over the prairies and the deep trees,
the mountains and the rivers.
Meanwhile the wild geese, high in the clean blue air,
are heading home again.
Whoever you are, no matter how lonely,
the world offers itself to your imagination,
calls to you like the wild geese, harsh and exciting-
over and over announcing your place
in the family of things.
~Mary Oliver from “Wild Geese”

photo by Kathy Yates from "In the Pacific Northwest"
photo by Kathy Yates
photo by Josh Scholten
photo by Josh Scholten

Snow geese are populating the Skagit flats and farm land, as numerous as the scores of colorful tulips which soon will fill nearby fields.  The din of the flocks as they land and feed, then rise again in the air is astounding: a symphony of honks and hollers carried from one goose family to another in a ruckus of joyful abandon.  Skagit is the New York City of snowgeese for a few weeks, never sleeping.

There are a few geese who wander further up north into Whatcom County to pepper our surrounding dormant cornfields like salt,  sprinkled half a dozen here and there across the Nooksack river valley.  When there are only a few together, their calling seems so melancholy, almost a disconsolate cry of abandonment carrying over the lonely countryside.

So too am I ensconced away from the clamorous masses,  preferring to be part of an out-of-the-way rural landscape.  There may be moments of melancholy, to be sure.  Yet here,  as nowhere else, I know my place in the family of things —  of gray clouds, owl hoots, swampy wetlands, frog choruses, orange sunsets, pink sunrises, warm pony muzzles, budding snowdrops, and steaming manure piles.   I give myself up to wild abandon in a world offering itself up to my imagination instead of leaving nothing to the imagination.

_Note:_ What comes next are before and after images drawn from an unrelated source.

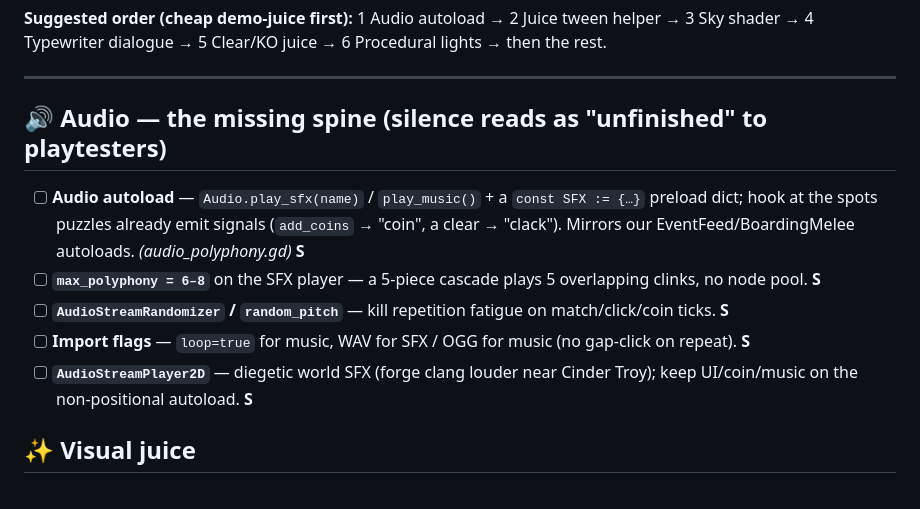
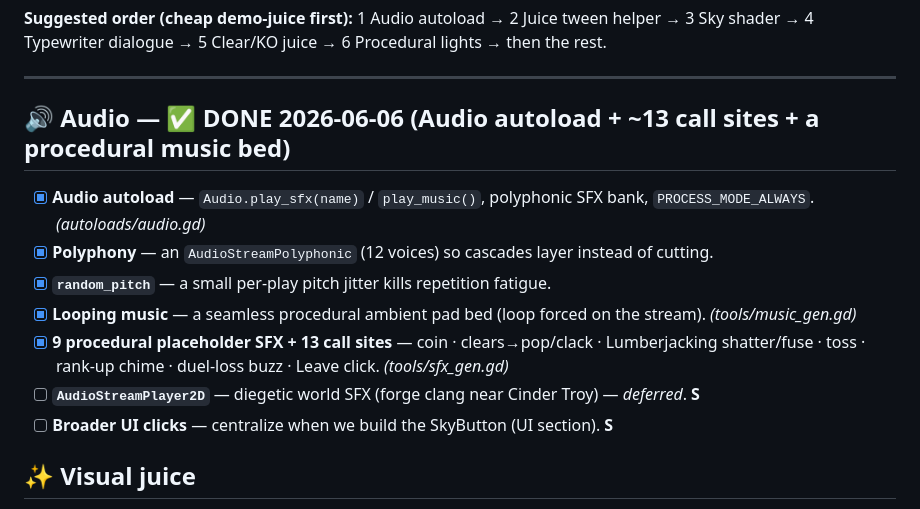
Before and after one commit to TairoyZone/shivaliva-shanty, a Markdown page: GODOT_BORROW_TODO.md, the part around the change. Drawn GitHub-style.

Commit message:
docs: check off the Audio borrow (done) in the backlog
Co-Authored-By: Claude Opus 4.8 <noreply@anthropic.com>

```diff
--- a/GODOT_BORROW_TODO.md
+++ b/GODOT_BORROW_TODO.md
@@ -8,12 +8,14 @@ _Effort: **S** small · **M** medium · **L** large. ⚠️ = expands past the M
 
 ---
 
-## 🔊 Audio — the missing spine (silence reads as "unfinished" to playtesters)
-- [ ] **Audio autoload** — `Audio.play_sfx(name)` / `play_music()` + a `const SFX := {…}` preload dict; hook at the spots puzzles already emit signals (`add_coins` → "coin", a clear → "clack"). Mirrors our EventFeed/BoardingMelee autoloads. *(audio_polyphony.gd)* **S**
-- [ ] **`max_polyphony = 6–8`** on the SFX player — a 5-piece cascade plays 5 overlapping clinks, no node pool. **S**
-- [ ] **`AudioStreamRandomizer` / `random_pitch`** — kill repetition fatigue on match/click/coin ticks. **S**
-- [ ] **Import flags** — `loop=true` for music, WAV for SFX / OGG for music (no gap-click on repeat). **S**
-- [ ] **`AudioStreamPlayer2D`** — diegetic world SFX (forge clang louder near Cinder Troy); keep UI/coin/music on the non-positional autoload. **S**
+## 🔊 Audio — ✅ DONE 2026-06-06 (Audio autoload + ~13 call sites + a procedural music bed)
+- [x] **Audio autoload** — `Audio.play_sfx(name)` / `play_music()`, polyphonic SFX bank, `PROCESS_MODE_ALWAYS`. *(autoloads/audio.gd)*
+- [x] **Polyphony** — an `AudioStreamPolyphonic` (12 voices) so cascades layer instead of cutting.
+- [x] **`random_pitch`** — a small per-play pitch jitter kills repetition fatigue.
+- [x] **Looping music** — a seamless procedural ambient pad bed (loop forced on the stream). *(tools/music_gen.gd)*
+- [x] **9 procedural placeholder SFX + 13 call sites** — coin · clears→pop/clack · Lumberjacking shatter/fuse · toss · rank-up chime · duel-loss buzz · Leave click. *(tools/sfx_gen.gd)*
+- [ ] **`AudioStreamPlayer2D`** — diegetic world SFX (forge clang near Cinder Troy) — *deferred*. **S**
+- [ ] **Broader UI clicks** — centralize when we build the SkyButton (UI section). **S**
 
 ## ✨ Visual juice
 - [ ] **`Juice` tween helper** — one static lib: `Juice.pop_in()` (elastic) + `Juice.collect_fly()` (parallel scale/spin/drift/free). Replaces hand-rolled tweens in ~17 files; bakes "animate everything" into two calls. *(tweens/gem.gd)* **S**
```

Let the cities clamor and clang in their excitement.  They do just fine without me.
Instead I celebrate the relative silence allowing me to seek the words to fit the music singing in my soul.